Top Customer Reviews
Jenna does not want to listen at first, but when she is snowbound with Reid, she becomes a captive audience. Between the eccentrics, grizzly bears, and an interfering mother, Jenna is definitely getting more than she bargained for when she left behind the safe urban life.
***** One thing is certain when you pick up a Debbie Macomber book, you are going to find a sweet story that will encourage you about the sheer niceness that exists in life. Sweet and simple, this book uses well loved standards to create a charming story. Ms. Macomber once more proves that you can tell a good story without excess sensuality. *****
Reviewed by Amanda Killgore.
Jenna flies to Fairbanks, but Dalton fails to meet her. The local café owner persuades Reid Jamison to drop her off in Beesky on his way home to Snowbird. When he learns that she is there to see the odious Dalton, he kidnaps her, taking her to his one-woman town. As the weather turns ugly, she remains stranded with her disrespectful host, but soon they fall in love as she dreams of becoming THE SNOW BRIDE.
This is a lighthearted fun contemporary Alaskan romance that fans will appreciate due to the warmth of the cast compared to the cold outdoors. The story line is fun to follow as the heroine goes from no men in her life to two suitors and a third male wanting in too. Debbie Macomber brings the vastness of the great state to life with this wonderful tale.
Author Debbie Macomber (see more BooksForABuck.com reviews of novels by Macomber) always delivers a warm and engaging story and THE SNOW BRIDE is no exception. Reid is a fine wounded hero, angrilly denying that he'd ever need anyone, especially not a woman. Jenna comes across as a bit more naive than you'd expect from the executive assistant to one of the world's richest men, and her buy-in to the belief that romance will happen if it's meant to happen is questionable, but she is a likable character, anxious to protect her mother and unwilling to believe the worst of Dalton until she gives him a chance to tell her his story himself.
One of Macomber's strengths is her secondary characters and SNOW delivers a herd of them in the crusty bachelors of Snowbound, Jenna's much-married mother, and the bewildered billionaire.
THE SNOW BRIDE is a super-quick read and a feel-good booster shot.
Because Dalton jilted Reid's sister Lucy, Reid "kidnaps" a furious Jenna and takes her to his home in Snowbound.
Humor and romance ensue as Reid and Jenna find themselves fighting an unlikely attraction between this burly pipeline worker and a sunny California girl, as a snowstorm forces them to maintain an air of civility in Reid's humble cabin. Quirky old-timers Palmer and Addy add comic relief to this fluffy Christmas confection, especially when Brad, Dalton, and Jenna's often married mother, Chloe, all show up in Snowbound. Whether one is snowbound or not, Ms. Macomber's latest provides welcome holiday cheer, away from the hustle and bustle.

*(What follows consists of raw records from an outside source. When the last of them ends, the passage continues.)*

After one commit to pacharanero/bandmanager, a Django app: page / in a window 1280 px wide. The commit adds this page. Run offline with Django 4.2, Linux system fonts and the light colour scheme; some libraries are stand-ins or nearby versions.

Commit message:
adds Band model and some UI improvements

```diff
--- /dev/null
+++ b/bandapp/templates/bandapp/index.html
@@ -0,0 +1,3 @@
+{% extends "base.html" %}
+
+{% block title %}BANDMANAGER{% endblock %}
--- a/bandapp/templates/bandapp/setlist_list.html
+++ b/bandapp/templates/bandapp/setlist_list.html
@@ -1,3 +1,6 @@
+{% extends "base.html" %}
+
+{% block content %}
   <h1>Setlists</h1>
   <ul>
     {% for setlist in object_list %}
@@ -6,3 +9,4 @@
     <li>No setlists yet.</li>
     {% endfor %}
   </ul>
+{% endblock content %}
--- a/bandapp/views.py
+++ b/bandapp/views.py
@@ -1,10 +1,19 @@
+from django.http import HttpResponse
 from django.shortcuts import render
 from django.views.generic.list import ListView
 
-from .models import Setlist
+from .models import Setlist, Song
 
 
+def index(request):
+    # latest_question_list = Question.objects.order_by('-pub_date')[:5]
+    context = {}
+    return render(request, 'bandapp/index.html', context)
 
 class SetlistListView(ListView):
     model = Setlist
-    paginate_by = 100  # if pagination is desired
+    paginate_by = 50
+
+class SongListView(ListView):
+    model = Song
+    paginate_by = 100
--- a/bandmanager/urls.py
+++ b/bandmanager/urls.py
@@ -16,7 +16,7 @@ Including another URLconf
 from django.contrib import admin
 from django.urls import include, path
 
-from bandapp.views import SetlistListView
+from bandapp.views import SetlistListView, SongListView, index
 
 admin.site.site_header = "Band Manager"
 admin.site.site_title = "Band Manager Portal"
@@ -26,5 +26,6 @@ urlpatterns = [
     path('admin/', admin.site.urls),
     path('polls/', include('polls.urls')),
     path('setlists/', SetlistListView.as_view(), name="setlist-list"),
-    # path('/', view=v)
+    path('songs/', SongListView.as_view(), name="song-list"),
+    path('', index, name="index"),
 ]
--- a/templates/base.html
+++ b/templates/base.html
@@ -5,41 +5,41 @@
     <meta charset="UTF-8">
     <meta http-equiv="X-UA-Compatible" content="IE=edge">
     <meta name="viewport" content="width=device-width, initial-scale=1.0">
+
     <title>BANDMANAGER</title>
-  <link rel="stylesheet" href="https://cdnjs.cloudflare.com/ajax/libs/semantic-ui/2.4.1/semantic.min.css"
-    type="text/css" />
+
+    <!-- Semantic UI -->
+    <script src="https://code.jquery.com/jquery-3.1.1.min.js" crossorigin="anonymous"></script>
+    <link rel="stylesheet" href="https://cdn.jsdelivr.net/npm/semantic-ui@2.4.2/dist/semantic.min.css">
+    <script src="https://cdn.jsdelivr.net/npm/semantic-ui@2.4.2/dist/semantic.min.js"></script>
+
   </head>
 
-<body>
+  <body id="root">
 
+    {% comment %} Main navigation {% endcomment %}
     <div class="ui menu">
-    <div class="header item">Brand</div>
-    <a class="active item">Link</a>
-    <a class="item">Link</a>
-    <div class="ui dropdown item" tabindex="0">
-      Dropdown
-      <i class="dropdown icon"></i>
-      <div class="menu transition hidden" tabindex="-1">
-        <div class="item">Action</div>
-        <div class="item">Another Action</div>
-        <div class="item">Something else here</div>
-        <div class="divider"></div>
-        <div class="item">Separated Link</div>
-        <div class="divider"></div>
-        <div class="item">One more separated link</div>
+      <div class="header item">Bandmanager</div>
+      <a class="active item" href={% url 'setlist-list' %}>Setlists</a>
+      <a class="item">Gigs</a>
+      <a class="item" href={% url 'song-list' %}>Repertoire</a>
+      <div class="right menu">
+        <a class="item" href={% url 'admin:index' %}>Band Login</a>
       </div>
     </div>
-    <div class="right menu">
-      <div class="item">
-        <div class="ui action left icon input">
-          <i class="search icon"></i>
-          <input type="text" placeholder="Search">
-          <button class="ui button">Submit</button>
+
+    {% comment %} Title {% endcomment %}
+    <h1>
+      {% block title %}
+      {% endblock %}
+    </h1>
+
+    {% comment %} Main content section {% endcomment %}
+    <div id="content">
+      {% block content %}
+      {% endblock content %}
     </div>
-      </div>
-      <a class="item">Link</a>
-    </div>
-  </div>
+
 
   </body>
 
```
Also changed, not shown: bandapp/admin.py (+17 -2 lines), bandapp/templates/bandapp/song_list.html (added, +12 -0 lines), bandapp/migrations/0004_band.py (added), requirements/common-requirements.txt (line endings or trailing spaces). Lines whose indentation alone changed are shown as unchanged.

Most recent customer reviews
My daughter started me reading Debbie's books and she quickly became my favourite author. I am now the proud owner of over 60 of her books and am always on the lookout for... Read morePublished on Aug. 17 2014 by Grace Flynn
I was very impressed by this book. It was extremely romantic but it wasn't dirty. I would like to see many more books like this. Bravo.Published on Feb. 5 2004
I thought this was going to make up for the the terrible read, "Lawless" by Diana Palmer, but it didn't. Slow is the only word that comes to mind. Read morePublished on Oct. 26 2003 by Mildred L. Kiker